Nano-positioning and tubulin conformation contribute to axonal transport regulation of mitochondria along microtubules
V. Van Steenbergen, F. Lavoie-Cardinal, Y. Kazwiny, M. Decet, T. Martens, P. Verstreken, W. Boesmans, P. De Koninck, P. Vanden Berghe
Axonal Transport, Mitochondria, Tubulin

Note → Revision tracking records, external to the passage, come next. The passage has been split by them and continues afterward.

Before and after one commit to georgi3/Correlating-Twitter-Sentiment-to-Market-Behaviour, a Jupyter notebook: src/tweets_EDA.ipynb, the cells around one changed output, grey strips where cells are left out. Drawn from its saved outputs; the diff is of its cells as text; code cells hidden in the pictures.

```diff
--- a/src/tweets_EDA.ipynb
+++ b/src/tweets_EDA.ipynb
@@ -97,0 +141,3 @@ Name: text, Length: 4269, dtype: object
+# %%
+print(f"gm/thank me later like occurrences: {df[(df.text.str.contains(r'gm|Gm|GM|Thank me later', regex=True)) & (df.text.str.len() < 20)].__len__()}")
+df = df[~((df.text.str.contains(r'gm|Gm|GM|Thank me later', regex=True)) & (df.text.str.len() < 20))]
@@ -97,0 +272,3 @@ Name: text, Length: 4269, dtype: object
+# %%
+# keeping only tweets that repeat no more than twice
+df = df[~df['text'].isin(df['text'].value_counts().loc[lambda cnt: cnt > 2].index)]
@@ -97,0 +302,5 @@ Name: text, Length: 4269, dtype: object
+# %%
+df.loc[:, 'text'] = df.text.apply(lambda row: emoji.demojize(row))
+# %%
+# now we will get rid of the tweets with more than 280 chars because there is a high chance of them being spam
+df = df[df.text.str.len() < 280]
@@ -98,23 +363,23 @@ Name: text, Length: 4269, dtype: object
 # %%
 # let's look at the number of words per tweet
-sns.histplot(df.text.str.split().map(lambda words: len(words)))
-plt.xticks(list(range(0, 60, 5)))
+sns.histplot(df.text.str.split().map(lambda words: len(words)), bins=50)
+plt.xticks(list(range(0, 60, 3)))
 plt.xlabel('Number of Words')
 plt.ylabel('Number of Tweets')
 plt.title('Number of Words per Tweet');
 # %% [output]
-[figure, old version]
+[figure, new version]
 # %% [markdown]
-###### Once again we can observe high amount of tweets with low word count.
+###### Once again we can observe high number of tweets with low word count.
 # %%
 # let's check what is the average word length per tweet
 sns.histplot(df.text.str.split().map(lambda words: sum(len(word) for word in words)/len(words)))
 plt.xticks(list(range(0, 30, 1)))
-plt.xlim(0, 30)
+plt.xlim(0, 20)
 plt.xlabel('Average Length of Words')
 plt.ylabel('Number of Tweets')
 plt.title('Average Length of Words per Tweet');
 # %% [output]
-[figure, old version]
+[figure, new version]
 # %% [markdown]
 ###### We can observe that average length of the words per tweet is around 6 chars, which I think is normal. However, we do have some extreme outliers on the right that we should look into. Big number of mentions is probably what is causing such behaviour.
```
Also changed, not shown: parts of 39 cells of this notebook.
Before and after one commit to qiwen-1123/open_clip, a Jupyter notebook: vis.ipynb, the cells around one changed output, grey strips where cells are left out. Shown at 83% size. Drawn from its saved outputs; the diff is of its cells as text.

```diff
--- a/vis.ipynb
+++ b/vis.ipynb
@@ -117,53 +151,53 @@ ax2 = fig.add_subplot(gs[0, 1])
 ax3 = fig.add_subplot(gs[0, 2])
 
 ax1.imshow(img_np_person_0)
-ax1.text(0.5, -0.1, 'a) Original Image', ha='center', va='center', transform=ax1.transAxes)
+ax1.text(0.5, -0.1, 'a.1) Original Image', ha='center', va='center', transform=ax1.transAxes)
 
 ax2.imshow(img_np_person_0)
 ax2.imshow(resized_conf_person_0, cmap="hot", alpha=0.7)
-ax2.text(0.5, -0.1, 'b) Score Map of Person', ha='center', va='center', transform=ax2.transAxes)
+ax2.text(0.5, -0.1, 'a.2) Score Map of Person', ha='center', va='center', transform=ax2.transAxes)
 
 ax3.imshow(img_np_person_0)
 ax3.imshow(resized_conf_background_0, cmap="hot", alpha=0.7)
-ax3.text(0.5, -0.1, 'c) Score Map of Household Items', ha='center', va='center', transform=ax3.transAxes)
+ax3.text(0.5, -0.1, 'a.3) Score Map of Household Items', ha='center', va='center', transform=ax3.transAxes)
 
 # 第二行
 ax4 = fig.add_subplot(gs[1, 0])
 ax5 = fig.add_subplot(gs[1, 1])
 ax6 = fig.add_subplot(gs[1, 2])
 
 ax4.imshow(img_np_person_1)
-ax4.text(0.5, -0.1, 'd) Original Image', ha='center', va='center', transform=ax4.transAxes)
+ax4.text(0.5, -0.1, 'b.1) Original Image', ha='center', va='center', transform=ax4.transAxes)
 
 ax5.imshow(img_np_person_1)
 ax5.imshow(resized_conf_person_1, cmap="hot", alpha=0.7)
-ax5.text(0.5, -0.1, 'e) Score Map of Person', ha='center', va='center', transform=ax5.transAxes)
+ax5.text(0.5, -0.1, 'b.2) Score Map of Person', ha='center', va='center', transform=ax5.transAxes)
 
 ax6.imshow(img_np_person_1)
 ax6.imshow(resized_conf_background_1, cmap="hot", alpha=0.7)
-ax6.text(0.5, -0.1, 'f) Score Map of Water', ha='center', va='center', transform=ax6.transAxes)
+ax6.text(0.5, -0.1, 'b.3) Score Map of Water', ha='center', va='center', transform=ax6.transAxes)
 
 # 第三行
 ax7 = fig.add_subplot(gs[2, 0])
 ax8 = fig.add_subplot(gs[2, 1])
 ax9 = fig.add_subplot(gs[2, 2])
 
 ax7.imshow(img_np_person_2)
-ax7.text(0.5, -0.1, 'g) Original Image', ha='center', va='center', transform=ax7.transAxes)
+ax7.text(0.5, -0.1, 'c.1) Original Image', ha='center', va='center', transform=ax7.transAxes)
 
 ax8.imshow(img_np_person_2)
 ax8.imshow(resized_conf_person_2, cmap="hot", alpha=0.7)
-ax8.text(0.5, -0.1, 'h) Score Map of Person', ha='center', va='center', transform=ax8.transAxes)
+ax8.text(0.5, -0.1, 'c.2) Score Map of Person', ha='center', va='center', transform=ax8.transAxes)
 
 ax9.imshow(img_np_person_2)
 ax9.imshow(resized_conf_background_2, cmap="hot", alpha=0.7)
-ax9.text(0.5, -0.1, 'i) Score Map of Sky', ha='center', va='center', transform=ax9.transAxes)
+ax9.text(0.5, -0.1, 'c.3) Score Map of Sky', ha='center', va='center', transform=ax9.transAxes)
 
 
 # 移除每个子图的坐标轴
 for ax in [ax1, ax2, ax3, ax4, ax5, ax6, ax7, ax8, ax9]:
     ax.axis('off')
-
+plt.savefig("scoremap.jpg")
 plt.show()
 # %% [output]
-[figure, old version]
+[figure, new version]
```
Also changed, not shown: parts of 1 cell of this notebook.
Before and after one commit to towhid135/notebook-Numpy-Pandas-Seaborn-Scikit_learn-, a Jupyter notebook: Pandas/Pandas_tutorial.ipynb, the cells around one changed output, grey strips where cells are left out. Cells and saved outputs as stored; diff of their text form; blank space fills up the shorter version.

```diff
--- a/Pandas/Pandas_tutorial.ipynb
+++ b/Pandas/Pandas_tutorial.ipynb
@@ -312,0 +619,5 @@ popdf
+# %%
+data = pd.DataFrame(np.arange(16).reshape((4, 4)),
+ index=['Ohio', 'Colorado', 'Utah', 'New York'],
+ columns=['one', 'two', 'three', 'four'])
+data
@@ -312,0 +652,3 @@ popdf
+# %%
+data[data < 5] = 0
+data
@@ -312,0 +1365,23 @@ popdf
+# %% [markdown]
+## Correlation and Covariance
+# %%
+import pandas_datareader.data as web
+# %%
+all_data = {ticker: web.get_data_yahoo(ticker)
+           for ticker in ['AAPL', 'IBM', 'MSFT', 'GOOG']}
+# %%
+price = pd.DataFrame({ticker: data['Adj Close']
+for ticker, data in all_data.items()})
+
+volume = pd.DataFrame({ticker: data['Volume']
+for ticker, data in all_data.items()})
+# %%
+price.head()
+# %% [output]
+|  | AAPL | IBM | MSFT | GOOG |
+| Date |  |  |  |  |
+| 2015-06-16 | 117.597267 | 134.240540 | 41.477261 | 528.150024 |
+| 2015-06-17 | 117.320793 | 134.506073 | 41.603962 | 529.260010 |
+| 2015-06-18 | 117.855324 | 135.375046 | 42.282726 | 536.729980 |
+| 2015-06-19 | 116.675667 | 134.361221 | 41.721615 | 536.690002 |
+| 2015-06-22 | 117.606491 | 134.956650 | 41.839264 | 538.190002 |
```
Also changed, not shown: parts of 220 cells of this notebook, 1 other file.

Correct spatiotemporal distribution of organelles and vesicles is crucial for healthy cell functioning and is regulated by intracellular transport mechanisms. Controlled transport of bulky mitochondria is especially important in polarized cells such as neurons that rely on these organelles to locally produce energy and buffer calcium. Mitochondrial transport requires and depends on microtubules which fill much of the available axonal space. How mitochondrial transport is affected by their position within the microtubule bundles is not known. Here, we found that anterograde transport, driven by kinesin motors, is susceptible to the molecular conformation of tubulin both in vitro and in vivo. Anterograde velocities negatively correlate with the density of elongated tubulin dimers, similar to GTP-tubulin, that are more straight and rigid. The impact of the tubulin conformation depends primarily on where a mitochondrion is positioned, either within or at the rim of microtubule bundle. Increasing elongated tubulin levels lowers the number of motile anterograde mitochondria within the microtubule bundle and increases anterograde transport speed at the microtubule bundle rim. We demonstrate that the increased kinesin step processivity on microtubules consisting of elongated dimers underlies increased mitochondrial dynamics. Our work indicates that the molecular conformation of tubulin controls mitochondrial motility and as such locally regulates the distribution of mitochondria along axons.